Monday, September 3, 2007

Atrocious Ads: Help Wanted

I perused the want ads in a local free paper this morning (I'm having a book drought and one must read something) and came across a want ad from a company with which I am familiar. I read through the large (and, one would think, expensive) ad only to find this sentence:
“Good PC skills is required.”

Once I'd retrieved my jaw from the floor and re-affixed it to my face , I looked through some of the other ads. I discovered such unusual circumstances as:

“Successful application should have a background in...” Gosh, here I thought they were hiring a person. If they want to pay my paper, I'll be happy to send a resumé. I suspect, however, that they intended to say that the successful applicant will have that background.

According to numerous companies, “this position will...” This is perhaps a more aesthetic objection, considering the limiting nature of want ads, but what these folks mean is that the person who accepts this position will do or have the listed things. The ephemeral, paper-based “position” cannot act.

Then I found the company that feels they are so innovative that they used the word three times in their ad, twice on the same line. They even used the word to describe the person for whom they are looking. If they were that innovative they would have thought to use a thesaurus. Another company described their benefits package as innovative. Pardon me while I doubt.

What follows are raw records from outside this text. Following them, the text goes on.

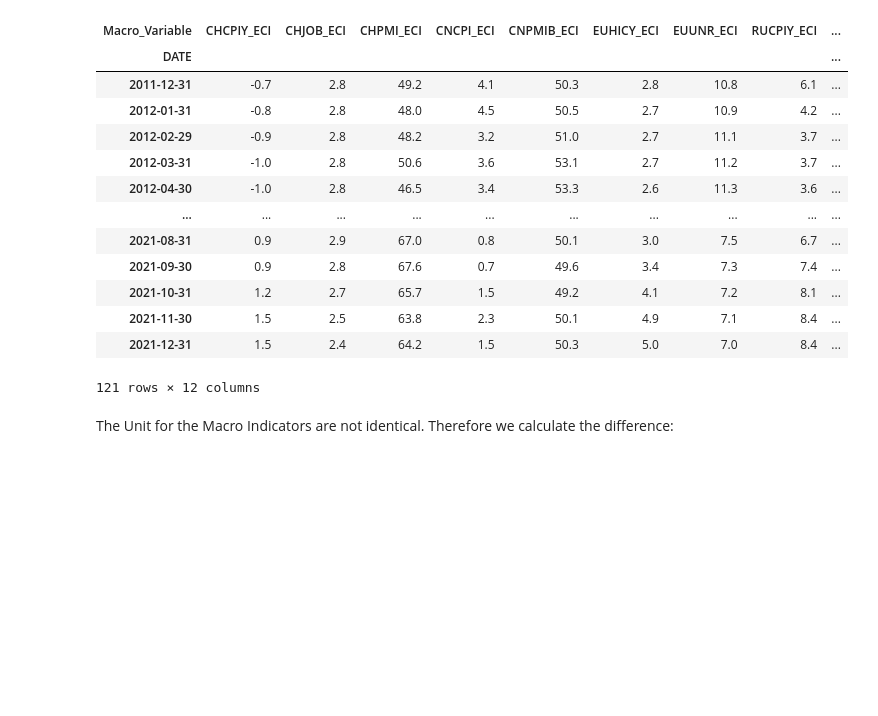
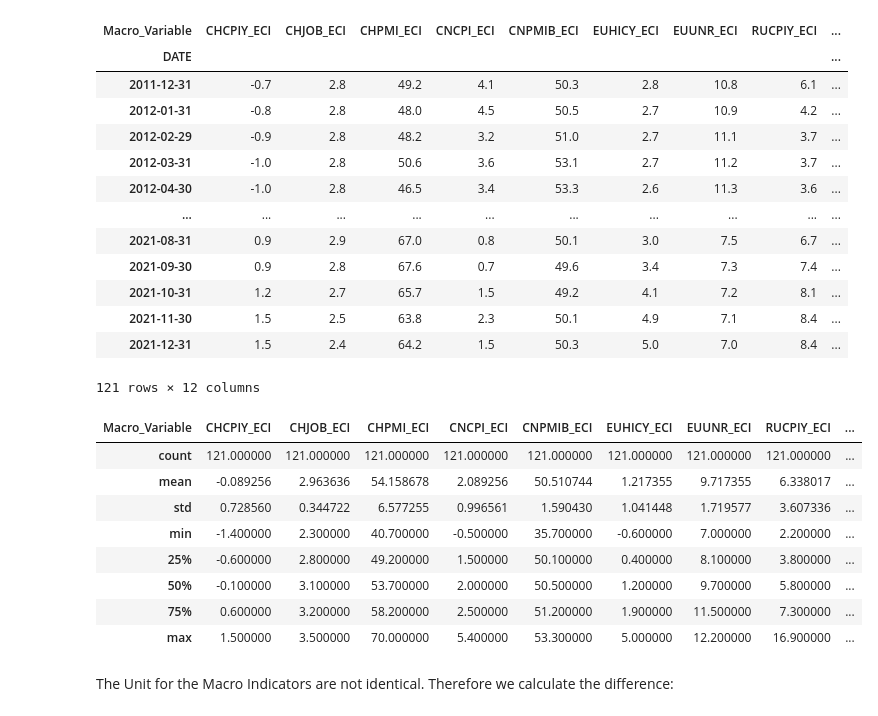
Before and after one commit to Liomat97/AQM, a Jupyter notebook: 2 Data Statistics.ipynb, the cells around one changed output. Cells and saved outputs as stored; diff of their text form; code cells hidden in the pictures; blank space fills up the shorter version.

Commit message:
added describe function

```diff
--- a/2 Data Statistics.ipynb
+++ b/2 Data Statistics.ipynb
@@ -150,6 +150,18 @@ macro_clean_abs_pivot
 | 2021-11-30 | 1.5 | 2.5 | 63.8 | 2.3 | 50.1 | 4.9 | 7.1 | 8.4 | ... |
 | 2021-12-31 | 1.5 | 2.4 | 64.2 | 1.5 | 50.3 | 5.0 | 7.0 | 8.4 | ... |
 121 rows × 12 columns
+# %%
+macro_clean_abs_pivot.describe()
+# %% [output]
+| Macro_Variable | CHCPIY_ECI | CHJOB_ECI | CHPMI_ECI | CNCPI_ECI | CNPMIB_ECI | EUHICY_ECI | EUUNR_ECI | RUCPIY_ECI | ... |
+| count | 121.000000 | 121.000000 | 121.000000 | 121.000000 | 121.000000 | 121.000000 | 121.000000 | 121.000000 | ... |
+| mean | -0.089256 | 2.963636 | 54.158678 | 2.089256 | 50.510744 | 1.217355 | 9.717355 | 6.338017 | ... |
+| std | 0.728560 | 0.344722 | 6.577255 | 0.996561 | 1.590430 | 1.041448 | 1.719577 | 3.607336 | ... |
+| min | -1.400000 | 2.300000 | 40.700000 | -0.500000 | 35.700000 | -0.600000 | 7.000000 | 2.200000 | ... |
+| 25% | -0.600000 | 2.800000 | 49.200000 | 1.500000 | 50.100000 | 0.400000 | 8.100000 | 3.800000 | ... |
+| 50% | -0.100000 | 3.100000 | 53.700000 | 2.000000 | 50.500000 | 1.200000 | 9.700000 | 5.800000 | ... |
+| 75% | 0.600000 | 3.200000 | 58.200000 | 2.500000 | 51.200000 | 1.900000 | 11.500000 | 7.300000 | ... |
+| max | 1.500000 | 3.500000 | 70.000000 | 5.400000 | 53.300000 | 5.000000 | 12.200000 | 16.900000 | ... |
 # %% [markdown]
 The Unit for the Macro Indicators are not identical. Therefore we calculate the difference:
 # %%
```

An ad for a federal agency included the phrase, “the ability to demonstrate experience in a supervisory or management role”. I'm disregarding the fact that it is part of a fragmentary sentence couched between two complete sentences. This is a simple case of word inflation. A far better ad would have read, “supervisory or management experience”. Perhaps they paid for the giant rectangle and needed the words to fill it. Then again, they could have just given the sentence a subject or verb to use up the space.

I won't even touch the Wells Fargo ad that started “Someday, a company that I can grow with.” [shudders] This all goes to show you that HR should not be left to their own devices when it comes to advertising. These things are the first impression of your company that some people get. Have your PR folks read the darn things, Corporate America!